During my first summer break in college, I began to understand that climate change could severely impact the lives of millions of people by affecting access to water and food around the world. I realized that there was no more significant way to serve others than to mitigate the impacts of climate change and deploy clean energy solutions. And, believing that politics was the best path to building a clean energy future, I set out to lead the youth climate movement. As the fundraising chair of Power Shift 2007, the first national youth climate conference, I helped bring six thousand young people to the steps of the U.S. Capitol to lobby Congress on climate change. And, around a conference table at my first job, I convinced President Obama's former Iowa Campaign Director and an executive at the AFL-CIO that investing more resources in youth organizations, as part of their $30-million-dollar climate bill campaign, would be dollar-for-dollar more effective than advertising (and the hundreds of thousands of dollars I secured were more effective than ads).

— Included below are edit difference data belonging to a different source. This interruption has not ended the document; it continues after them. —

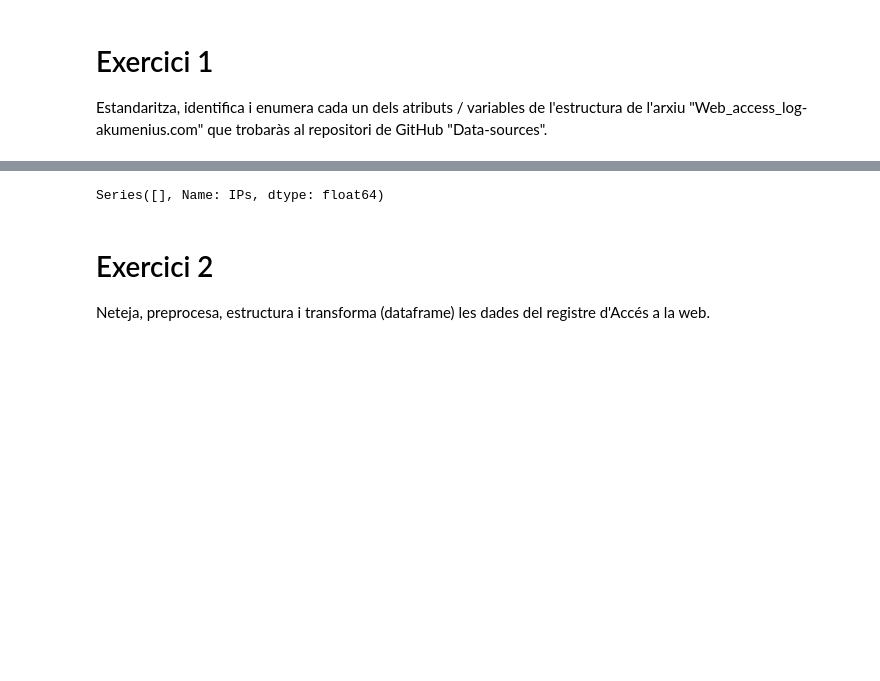
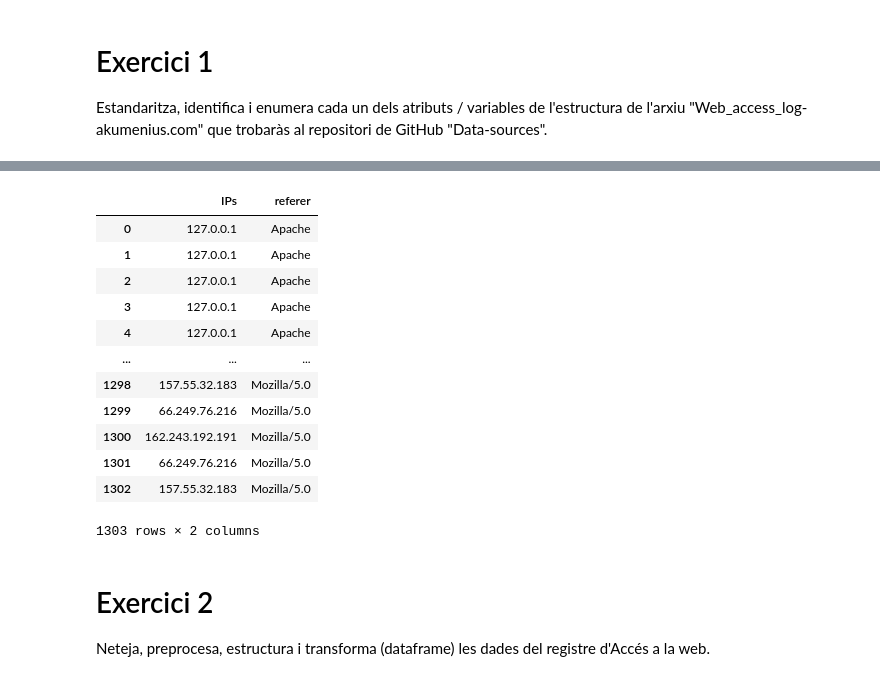
Before and after one commit to JMML2021/0401_Registre-de-logs, a Jupyter notebook: 0401_Registre-de-logs Rev C.ipynb, the cells around one changed output, grey strips where cells are left out. Drawn from its saved outputs; the diff is of its cells as text; code cells hidden in the pictures; blank space fills up the shorter version.

```diff
--- a/0401_Registre-de-logs Rev C.ipynb
+++ b/0401_Registre-de-logs Rev C.ipynb
@@ -220,9 +239,21 @@ df_salida.shape
 # %%
 df=  pd.read_csv(path)
 # %%
-df_salida['IPs']
+df_salida[['IPs','referer'] ]
 # %% [output]
+|  | IPs | referer |
+| 0 | 127.0.0.1 | Apache |
+| 1 | 127.0.0.1 | Apache |
+| 2 | 127.0.0.1 | Apache |
+| 3 | 127.0.0.1 | Apache |
+| 4 | 127.0.0.1 | Apache |
+| ... | ... | ... |
+| 1298 | 157.55.32.183 | Mozilla/5.0 |
+| 1299 | 66.249.76.216 | Mozilla/5.0 |
+| 1300 | 162.243.192.191 | Mozilla/5.0 |
+| 1301 | 66.249.76.216 | Mozilla/5.0 |
+| 1302 | 157.55.32.183 | Mozilla/5.0 |
-Series([], Name: IPs, dtype: float64)
+1303 rows × 2 columns
 # %% [markdown]
 # Exercici 2
 Neteja, preprocesa, estructura i transforma (dataframe) les dades del registre d'Accés a la web.
```
Also changed, not shown: parts of 7 cells of this notebook.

Despite years of hard work, the national climate bill died in the Senate in 2010. Our grassroots effort was outspent by special interests in Washington, and we failed to overcome opposition to the bill. It was a devastating setback. I thought the youth climate movement may have simply failed to meet our generation’s greatest challenge.
I followed my mother’s example, however, and tackled the challenge head-on by addressing a missing and essential component within the climate advocacy community: managing the opponents of clean energy and climate solutions. I founded the Energy & Policy Institute to help foundations, businesses, and organizations defeat anti-clean energy campaigns. Energy & Policy Institute counters opponents’ flawed economic research and provides crucial intelligence and strategic capacity to our funders and allies, allowing them to effectively focus resources, set priorities, and strengthen operations against the opponents of clean energy.
Notwithstanding our success, I realized that the most salient political arguments for forward-looking energy policies were coming from companies deploying economically competitive clean technology. In North Carolina, a Republican state legislator remarked that she could not vote against a renewable energy law, because it was creating businesses in her district.
The legislator’s position epitomizes why I want to attend business school. Advocacy organizations like the Energy & Policy Institute will continue to be important allies, but innovative cleantech companies will be the driving force of both the political and economic progress we need to mitigate climate change. I know I can have the biggest impact as a business leader facilitating the material deployment of clean energy solutions.